I mentioned a few days ago that I was listening to Michael Pollan’s new book, Cooked. Like all of Pollan’s books, Cooked is insightful, thought-provoking, and funny.
Pollan is looking at his body of work as a whole when he approached this book, trying to determine what the SINGLE most important thing we can do to “solve” the range of problems we face today: factory farming, consumerism, consumption, poor health, and disjointed families, to name just a few.
And his answer? Cooking.
Yep, a simple solution for a host of problems. So I’ve been testing out this idea this week, cooking breakfast, lunch, and dinner for my family with a different kind of thought and care than usual–treating the act like a political movement as well as a means of satisfying hunger.
In fact, I had a bit of a spat one night with my husband over it all, though he has no idea about the root cause of the argument. I had just finished a section of Pollan’s book where he was talking about the importance of the participation of all members of the family in the kitchen, regardless of gender. My husband has no interest in cooking or all the other related components–planning, sourcing food, or cleaning up afterward. It isn’t about gender roles for him but rather just a general disinterest. I find this a bit much considering he likes to eat. Most of the time I accept this. But Pollan had me a bit riled, and I kinda lost it after dinner when it came time to do the dishes.
I’m pretty sure that’s not what Pollan had in mind when he wrote that section on how important it is that every family member be engaged in the cooking process but a good book will do that–get you thinking and wanting to take action.
Why is it that cooking is so wrapped up in gender roles? Paid cooking, like in a restaurant, has traditionally been a man’s providence while unpaid cooking, the daily act of feeding one’s family, is squarely viewed, even today, as woman’s work.

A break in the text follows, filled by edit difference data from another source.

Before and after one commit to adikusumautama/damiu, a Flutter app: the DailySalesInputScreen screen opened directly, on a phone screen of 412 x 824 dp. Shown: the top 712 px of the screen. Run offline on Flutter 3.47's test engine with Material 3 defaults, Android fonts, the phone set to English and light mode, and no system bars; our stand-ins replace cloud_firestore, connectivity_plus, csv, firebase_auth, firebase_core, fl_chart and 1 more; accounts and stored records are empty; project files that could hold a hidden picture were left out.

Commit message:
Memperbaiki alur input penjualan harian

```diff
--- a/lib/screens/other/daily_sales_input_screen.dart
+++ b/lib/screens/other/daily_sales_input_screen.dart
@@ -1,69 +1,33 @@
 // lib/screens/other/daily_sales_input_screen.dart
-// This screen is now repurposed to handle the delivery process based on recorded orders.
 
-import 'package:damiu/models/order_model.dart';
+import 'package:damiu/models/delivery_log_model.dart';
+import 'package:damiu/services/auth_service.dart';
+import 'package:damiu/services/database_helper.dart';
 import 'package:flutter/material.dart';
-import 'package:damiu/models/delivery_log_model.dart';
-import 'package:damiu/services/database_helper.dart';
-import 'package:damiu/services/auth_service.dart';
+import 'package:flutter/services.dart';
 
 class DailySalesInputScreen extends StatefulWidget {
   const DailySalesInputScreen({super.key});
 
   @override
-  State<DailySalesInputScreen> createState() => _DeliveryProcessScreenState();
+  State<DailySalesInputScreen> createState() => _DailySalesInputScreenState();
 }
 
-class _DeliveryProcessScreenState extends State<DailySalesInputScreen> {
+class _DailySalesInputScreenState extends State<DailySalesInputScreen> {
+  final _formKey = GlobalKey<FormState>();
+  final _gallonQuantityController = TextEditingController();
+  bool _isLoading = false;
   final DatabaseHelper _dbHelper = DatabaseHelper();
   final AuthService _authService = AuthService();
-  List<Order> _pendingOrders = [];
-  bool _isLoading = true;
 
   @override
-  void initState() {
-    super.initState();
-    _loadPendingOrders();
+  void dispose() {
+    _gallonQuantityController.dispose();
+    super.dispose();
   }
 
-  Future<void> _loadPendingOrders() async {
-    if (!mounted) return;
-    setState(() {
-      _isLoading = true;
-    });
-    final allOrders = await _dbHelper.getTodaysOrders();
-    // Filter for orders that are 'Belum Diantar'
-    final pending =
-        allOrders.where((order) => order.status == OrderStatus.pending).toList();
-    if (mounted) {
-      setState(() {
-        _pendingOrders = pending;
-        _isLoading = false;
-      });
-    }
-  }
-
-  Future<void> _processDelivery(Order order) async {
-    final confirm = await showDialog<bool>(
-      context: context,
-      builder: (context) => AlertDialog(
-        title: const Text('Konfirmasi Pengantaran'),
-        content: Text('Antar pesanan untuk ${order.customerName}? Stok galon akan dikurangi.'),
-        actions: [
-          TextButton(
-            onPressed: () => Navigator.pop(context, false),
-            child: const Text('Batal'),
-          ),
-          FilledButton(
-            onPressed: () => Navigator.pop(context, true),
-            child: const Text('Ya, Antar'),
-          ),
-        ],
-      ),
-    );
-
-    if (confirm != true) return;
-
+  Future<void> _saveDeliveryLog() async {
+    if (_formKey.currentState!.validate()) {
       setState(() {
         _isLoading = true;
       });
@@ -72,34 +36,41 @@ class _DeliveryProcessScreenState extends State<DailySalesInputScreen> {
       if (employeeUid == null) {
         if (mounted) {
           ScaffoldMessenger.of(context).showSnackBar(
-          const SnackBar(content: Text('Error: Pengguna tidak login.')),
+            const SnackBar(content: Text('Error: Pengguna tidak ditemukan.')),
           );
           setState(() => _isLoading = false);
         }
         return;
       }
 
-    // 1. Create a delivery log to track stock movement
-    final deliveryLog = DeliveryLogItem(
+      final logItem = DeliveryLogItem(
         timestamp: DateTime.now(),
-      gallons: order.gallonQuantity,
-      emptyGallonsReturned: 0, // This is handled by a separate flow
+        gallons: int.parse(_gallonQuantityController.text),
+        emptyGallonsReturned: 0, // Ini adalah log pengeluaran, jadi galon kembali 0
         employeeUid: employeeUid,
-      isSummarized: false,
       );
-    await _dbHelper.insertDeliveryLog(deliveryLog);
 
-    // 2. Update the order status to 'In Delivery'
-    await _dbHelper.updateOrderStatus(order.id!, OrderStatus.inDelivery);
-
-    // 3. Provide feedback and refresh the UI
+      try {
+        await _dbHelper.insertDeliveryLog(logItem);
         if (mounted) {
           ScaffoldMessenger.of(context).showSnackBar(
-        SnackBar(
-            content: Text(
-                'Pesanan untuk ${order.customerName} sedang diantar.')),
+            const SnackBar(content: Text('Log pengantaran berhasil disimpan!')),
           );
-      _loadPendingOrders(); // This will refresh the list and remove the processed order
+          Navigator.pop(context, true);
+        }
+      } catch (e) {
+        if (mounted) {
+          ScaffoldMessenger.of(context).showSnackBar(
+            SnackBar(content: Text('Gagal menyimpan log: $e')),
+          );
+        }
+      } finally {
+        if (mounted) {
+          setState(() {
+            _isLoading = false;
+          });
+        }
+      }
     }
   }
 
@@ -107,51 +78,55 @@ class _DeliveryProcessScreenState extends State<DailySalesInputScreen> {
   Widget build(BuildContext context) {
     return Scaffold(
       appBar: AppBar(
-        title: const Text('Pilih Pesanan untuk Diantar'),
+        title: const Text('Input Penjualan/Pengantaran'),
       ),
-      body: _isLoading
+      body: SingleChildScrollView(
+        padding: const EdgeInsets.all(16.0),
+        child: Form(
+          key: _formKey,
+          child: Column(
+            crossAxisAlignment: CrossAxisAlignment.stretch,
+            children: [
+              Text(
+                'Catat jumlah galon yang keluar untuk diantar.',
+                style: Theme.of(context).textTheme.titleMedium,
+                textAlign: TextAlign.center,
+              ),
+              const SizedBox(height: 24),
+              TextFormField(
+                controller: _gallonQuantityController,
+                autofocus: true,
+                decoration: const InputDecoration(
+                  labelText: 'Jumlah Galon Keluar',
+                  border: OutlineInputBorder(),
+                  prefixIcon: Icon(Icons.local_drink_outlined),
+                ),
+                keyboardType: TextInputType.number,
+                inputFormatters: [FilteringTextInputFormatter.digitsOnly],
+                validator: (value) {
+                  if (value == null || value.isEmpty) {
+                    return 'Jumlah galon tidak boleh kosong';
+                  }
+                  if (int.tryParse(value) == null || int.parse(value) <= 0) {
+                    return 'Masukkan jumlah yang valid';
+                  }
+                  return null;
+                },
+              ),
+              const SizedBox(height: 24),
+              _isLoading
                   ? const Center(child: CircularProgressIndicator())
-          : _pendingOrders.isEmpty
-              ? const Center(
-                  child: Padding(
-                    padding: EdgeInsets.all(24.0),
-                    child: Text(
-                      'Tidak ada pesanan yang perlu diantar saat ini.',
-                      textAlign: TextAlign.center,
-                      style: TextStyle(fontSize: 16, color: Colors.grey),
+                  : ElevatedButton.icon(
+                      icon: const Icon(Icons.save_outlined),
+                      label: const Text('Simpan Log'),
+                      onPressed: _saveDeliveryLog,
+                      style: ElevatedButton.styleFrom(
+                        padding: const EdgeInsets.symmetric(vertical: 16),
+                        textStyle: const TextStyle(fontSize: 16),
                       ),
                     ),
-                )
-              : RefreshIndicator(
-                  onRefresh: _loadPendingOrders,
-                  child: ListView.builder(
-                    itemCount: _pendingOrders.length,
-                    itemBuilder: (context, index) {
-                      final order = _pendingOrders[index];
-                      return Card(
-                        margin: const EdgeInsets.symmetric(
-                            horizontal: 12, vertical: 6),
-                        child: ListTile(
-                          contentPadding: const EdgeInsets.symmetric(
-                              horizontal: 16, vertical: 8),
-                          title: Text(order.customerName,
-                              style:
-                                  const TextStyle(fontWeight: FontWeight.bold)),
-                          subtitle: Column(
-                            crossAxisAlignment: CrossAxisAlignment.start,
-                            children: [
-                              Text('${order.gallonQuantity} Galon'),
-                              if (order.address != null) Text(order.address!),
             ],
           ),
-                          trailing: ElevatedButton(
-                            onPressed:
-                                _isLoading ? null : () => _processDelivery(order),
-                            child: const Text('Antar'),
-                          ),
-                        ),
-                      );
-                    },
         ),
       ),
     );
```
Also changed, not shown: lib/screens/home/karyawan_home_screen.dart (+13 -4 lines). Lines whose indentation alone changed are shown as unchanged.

Yes, I know that some of these gender lines are starting to droop but not as much as some folks would like to say. Pollan argues that people have managed to co-exist with this issue by farming out cooking to corporations. And that’s what we do. If I don’t want to cook, we go out to eat. But that solution hasn’t satisfied me. It’s not that I don’t appreciate the husband taking me out–I do. But there’s something about cooking for another person that expresses a care and love that nothing else can match.
And I think Pollan would agree. Cooking isn’t just about feeding ourselves and while it can be a political act, it is also, most importantly, an expression of love: for ourselves, our families, and our community.
Pollan’s website of resources associated with the book.